State regulations don’t allow farmers to slaughter chickens on behalf of the public but the law is just vague enough that many local farmers do it, under the radar, for a small number of their neighbors.
We agreed I’d bring Jailbird and Colette back on a designated Friday morning in November. I was prepared to watch the process but the slaughter area hadn’t yet been staged, so I left the chickens with the farmer and they stayed in their box until later that afternoon when the farmer and his crew were ready to begin. He told me to come back that
evening; they’d process Jailbird and Colette in the afternoon and keep them refrigerated until I returned.
In the meantime I considered how I’d prepare Jailbird and Colette in my kitchen at home. I’d gotten over the qualms of eating these chickens we’d raised for most of the past year—you feed the chickens, and sooner (with the eggs) or later (with their carcasses) they’ll feed you.The farmer told me I’d be getting back the entire bird, head and feet and all, so I planned to consult my uncle who’d worked his entire life as a butcher; he’d talk me through each step of preparing the bodies to cook.
But when I returned to the farm to pick up Jailbird and Colette, I was told by the farmer’s staff that the chickens were simply too small.
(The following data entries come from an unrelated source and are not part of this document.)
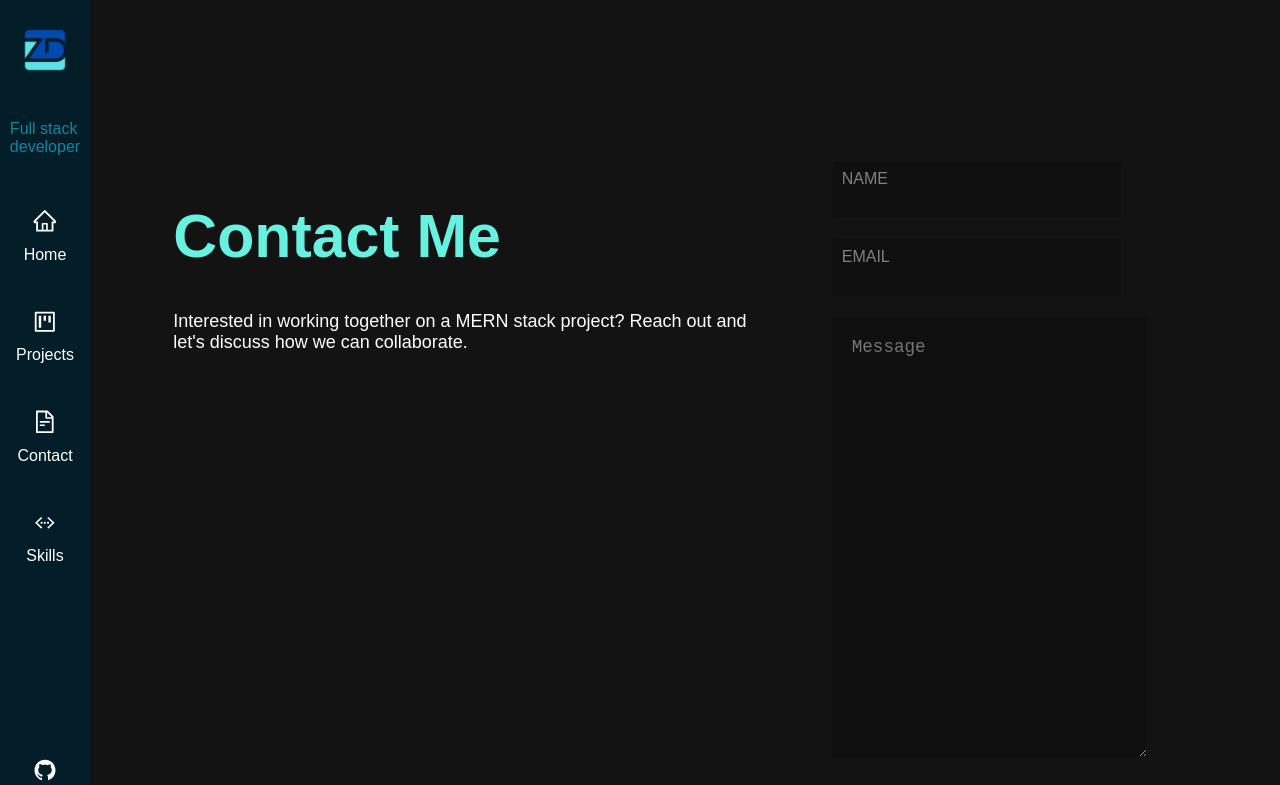
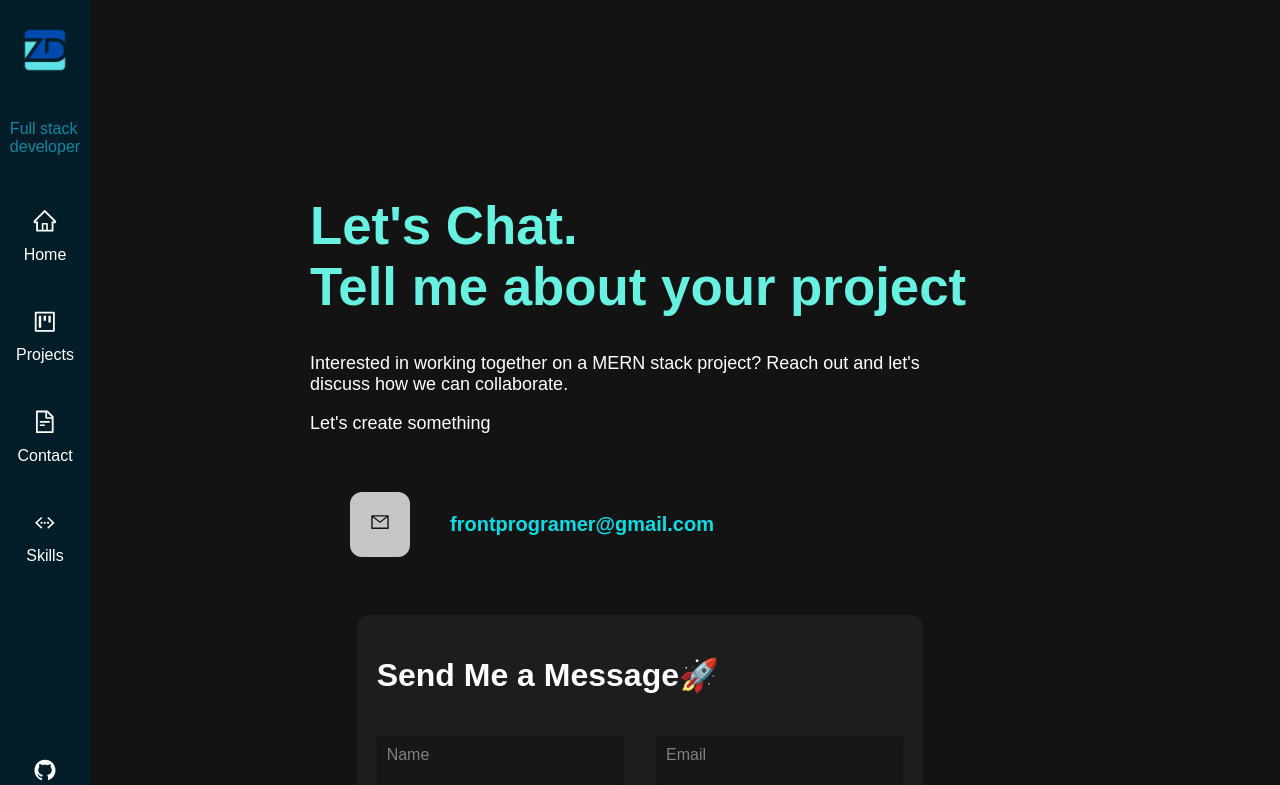
Before and after one commit to Dzenoo/Portfolio, a React (Create React App) app: page /contact in a window 1280 px wide. Shown: the top 785 px of the page. Built offline with nearby package versions, Linux system fonts and the light colour scheme.

Commit message:
Enabling contact form

```diff
--- a/src/components/contact/Contact.css
+++ b/src/components/contact/Contact.css
@@ -1,16 +1,16 @@
 .contact_container {
   display: flex;
   justify-content: space-around;
-  gap: 2rem;
   flex-wrap: wrap;
 }
 
 .contact_text {
-  max-width: 600px;
+  max-width: 660px;
+  animation: contactText 1.2s linear;
 }
 
 .contact_text h1 {
-  font-size: 3.8em;
+  font-size: 3.3em;
   color: #66f1e1;
 }
 
@@ -21,21 +21,26 @@
 }
 
 .contact_form {
-  max-width: 600px;
   display: flex;
   flex-direction: column;
-  justify-content: center;
   align-items: flex-start;
+  max-width: 600px;
   gap: 20px;
+  background-color: #1d1d1d;
+  padding: 20px;
+  border-radius: 12px;
+  animation: contact 1.3s linear;
+}
+
+.contact_form h1 {
+  color: #ffff;
 }
 
 .contact_form .form_control {
   position: relative;
-  width: 250px;
 }
 
 .contact_form .form_control input {
-  width: 100%;
   padding: 1.2em;
   border: 1px solid #131313;
   background-color: rgba(0, 0, 0, 0.2);
@@ -54,7 +59,6 @@
   padding: 10px;
   pointer-events: none;
   font-size: 1em;
-  text-transform: uppercase;
   color: gray;
   transition: 0.6s;
 }
@@ -70,14 +74,19 @@
   border-right: 1px solid aqua;
 }
 
+.contact_form .form_control input:valid,
+.contact_form .form_control input:focus {
+  border: 1px solid #0cdde4;
+}
+
 .contact_form textarea {
-  width: 100%;
+  width: -webkit-fill-available;
   font-size: 1.1rem;
-  border: none;
+  border: 1px solid #0cdde4;
   background-color: rgba(0, 0, 0, 0.2);
   resize: vertical;
   color: #fff;
-  max-height: 400px;
+  max-height: 300px;
   padding: 20px;
 }
 
@@ -118,5 +127,47 @@
 }
 .flex {
   display: flex;
+  justify-content: space-between;
+  align-items: center;
+  gap: 2em;
+}
+
+.mail {
+  display: flex;
+  align-items: center;
   gap: 20px;
+  padding: 40px;
 }
+
+.mail span {
+  background-color: #c6c6c6;
+  border-radius: 12px;
+  padding: 20px;
+  color: #131313;
+  font-size: 20px;
+  font-weight: bold;
+}
+
+.mail .mail_se {
+  color: #0cdde4;
+  background-color: transparent;
+}
+
+@keyframes contact {
+  0% {
+    transform: translateX(80px);
+  }
+
+  100% {
+    transform: translateX(0);
+  }
+}
+@keyframes contactText {
+  0% {
+    transform: translateX(-80px);
+  }
+
+  100% {
+    transform: translateX(0);
+  }
+}
--- a/src/components/contact/Contact.js
+++ b/src/components/contact/Contact.js
@@ -1,4 +1,6 @@
 import React from "react";
+
+import { AiOutlineMail } from "react-icons/ai";
 
 import "./Contact.css";
 
@@ -7,24 +9,36 @@ const Contact = () => {
     <>
       <div className="contact_container">
         <div className="contact_text">
-          <h1>Contact Me</h1>
+          <h1>
+            Let's Chat.
+            <br />
+            Tell me about your project
+          </h1>
           <p>
             Interested in working together on a MERN stack project? Reach out
             and let's discuss how we can collaborate.
           </p>
+          <p>Let's create something </p>
+          <p className="mail">
+            <span>
+              <AiOutlineMail />
+            </span>
+            <span className="mail_se">frontprogramer@gmail.com</span>
+          </p>
         </div>
         <form className="contact_form">
+          <h1>Send Me a Message🚀</h1>
+          <div className="flex">
             <div className="form_control ">
               <input required="required" type="text" />
               <span>Name</span>
-            <i></i>
             </div>
-
             <div className="form_control ">
               <input required="required" type="email" />
               <span>Email</span>
-            <i></i>
             </div>
+          </div>
+
           <textarea placeholder="Message" rows={30}></textarea>
           <button className="send_button">Send</button>
         </form>
--- a/src/components/projects/Projects.css
+++ b/src/components/projects/Projects.css
@@ -31,7 +31,7 @@
   padding: 12px;
   height: 0;
   width: fit-content;
-  background-color: #000000ba;
+  background-color: #000000e7;
   backdrop-filter: blur(5px);
   color: #fff;
   display: flex;
```
Lines whose indentation alone changed are shown as unchanged.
There was not enough meat on their bones to make the culling—much less the cooking—process worthwhile.
In other words, they were too skinny.
Does that mean I hadn’t fed them enough? I asked. Had they not had enough room to exercise? Did they not build up enough muscle?
The answers were maybe, maybe and maybe.
Or maybe Jailbird and Colette were better off being raised to lay eggs than they were being raised for meat. There are different kinds of chickens, the people at the farm told me, and the different kinds are better for different purposes. Mine were not meant to be used for meat.
But I left the farm empty-handed, and feeling disheartened nonetheless. I thought of ways to improve on what seemed to be my mistakes, inadvertent though they may have been. Next year I’ll open up the run and give the chickens more room to roam. Next year I’ll ask for two chickens that lay eggs, and two other chickens that would be better raised for meat. Next year we’ll make the investment and plan to keep water flowing for the egg-layers all winter long.
As I drove the short distance home I said my thanks to Jailbird and Colette. It hadn’t ended the way I thought it would, but I learned my lessons and for that I am grateful.
Cathy Huyghe raises her chickens, and her two young sons, in Manchester- by-the-Sea. Her writing on wine in the Boston area can be found at 365daysofwine.com and RedWhiteBoston.com.